How to strengthen your immune system during the pandemic

Jocelyn Perez, Reporter

As days pass through this historic event in current time, we are all just trying to get by and make it out healthy. People are now taking the extra steps forward to make sure they avoid the infamous coronavirus. 

We’re social distancing, wearing masks, and gloves even when we come in contact with others, wiping down groceries, and excessively pumping sanitizer on our hands for fear of being infected. 

So why not go the extra mile of keeping your immune system in check while at it? Before I introduce some of the treatments to strengthen the immune system, there’s a strategy to consider above choosing health treatments, and that’s choosing a healthy lifestyle. 

Like the doctor said, medicine won’t work if you don’t let it by intaking substances such as alcohol. By that I mean follow common health guidelines; don’t smoke, exercise regularly, eat healthy, drink water, get enough sleep. 

Many speak of ways to “boost” the immune system which isn’t exactly practical for many reasons. One reason being that the immune system is exactly that, a system, not precisely one operating unit. There’s too many factors in the immune system that could be affected by boosting the immune system and they are not all positive outcomes. According to Harvard University researchers, athletes who take part in blood doping, the practice of injecting oxygenated blood into the bloodstream in order to boost the number of blood cells and enhance athletic performance, could result in running the risks of strokes. 

Although practices such as blood doping could disrupt the many different kinds of cells and react to different microbes in the immune system, it isn’t to say there aren’t natural ways to protect and enhance the immune system. 

The Journal of Pharmacology and Toxicology, stated that antioxidants have the ability to destroy free radicals, (which are the uncharged molecules, typically highly reactive and short-lived) such as the ones like in blood doping, and protect the structural integrity of cells and tissues. The journal states that traditional medical practitioners in Nigeria know that certain herbs make the body more unaffected by diseases. 
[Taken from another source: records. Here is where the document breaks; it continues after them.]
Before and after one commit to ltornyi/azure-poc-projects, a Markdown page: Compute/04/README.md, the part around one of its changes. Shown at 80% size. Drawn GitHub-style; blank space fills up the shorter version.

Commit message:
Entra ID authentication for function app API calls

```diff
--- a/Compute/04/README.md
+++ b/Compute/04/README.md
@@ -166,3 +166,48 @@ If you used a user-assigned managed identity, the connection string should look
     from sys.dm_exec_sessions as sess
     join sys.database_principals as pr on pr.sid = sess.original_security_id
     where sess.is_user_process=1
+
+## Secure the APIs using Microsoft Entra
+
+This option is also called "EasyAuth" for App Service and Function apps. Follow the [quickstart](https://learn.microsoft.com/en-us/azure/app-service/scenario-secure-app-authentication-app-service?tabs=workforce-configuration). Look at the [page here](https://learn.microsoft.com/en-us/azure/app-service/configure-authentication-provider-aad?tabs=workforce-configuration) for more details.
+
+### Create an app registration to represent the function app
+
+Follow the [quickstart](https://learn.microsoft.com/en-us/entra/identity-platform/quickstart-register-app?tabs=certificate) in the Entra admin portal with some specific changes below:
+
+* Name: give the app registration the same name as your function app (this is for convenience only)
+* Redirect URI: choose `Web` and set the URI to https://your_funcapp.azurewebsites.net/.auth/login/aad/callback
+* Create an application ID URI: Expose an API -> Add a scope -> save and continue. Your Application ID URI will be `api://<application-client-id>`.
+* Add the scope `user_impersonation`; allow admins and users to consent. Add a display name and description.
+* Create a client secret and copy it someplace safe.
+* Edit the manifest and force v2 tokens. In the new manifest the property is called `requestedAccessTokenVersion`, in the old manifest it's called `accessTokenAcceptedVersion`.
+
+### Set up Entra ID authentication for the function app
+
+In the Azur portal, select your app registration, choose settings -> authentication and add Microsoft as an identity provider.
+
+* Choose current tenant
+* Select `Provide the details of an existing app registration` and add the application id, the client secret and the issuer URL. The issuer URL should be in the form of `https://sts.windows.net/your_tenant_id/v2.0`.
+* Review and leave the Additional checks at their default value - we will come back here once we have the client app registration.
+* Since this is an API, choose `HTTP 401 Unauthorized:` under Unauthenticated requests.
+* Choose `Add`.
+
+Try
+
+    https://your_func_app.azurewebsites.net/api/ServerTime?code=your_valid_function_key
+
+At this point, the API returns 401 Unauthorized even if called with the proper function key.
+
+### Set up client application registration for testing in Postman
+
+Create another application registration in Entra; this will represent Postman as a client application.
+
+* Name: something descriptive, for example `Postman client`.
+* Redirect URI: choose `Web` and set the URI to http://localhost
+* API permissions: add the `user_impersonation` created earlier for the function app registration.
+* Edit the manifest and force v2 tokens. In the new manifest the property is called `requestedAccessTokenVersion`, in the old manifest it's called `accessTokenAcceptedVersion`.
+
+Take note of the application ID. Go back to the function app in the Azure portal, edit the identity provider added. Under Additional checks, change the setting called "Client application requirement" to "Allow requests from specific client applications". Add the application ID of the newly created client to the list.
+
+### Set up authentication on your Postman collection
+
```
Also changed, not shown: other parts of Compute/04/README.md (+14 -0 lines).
Echinacea, a flower group that is categorized under daisies and is the most popular of the immunostimulants, according to the Journal of Pharmacology and Toxicology. Echinacea, is well known for being used to fight infections such as the flu and colds. Researchers claim immunostimulants support T-cell function, activate macrophages, and help build bone marrow reserves. Another immunostimulant that comes from herb, astragalus extract, a natural dietary supplement, may also help to restore immunity for cancer and AIDS patients, according to the Journal of Pharmacology and Toxicology. 

These supplements are worth looking into, however, if you are in need of a cure for a sickness always seek professional medical advice first.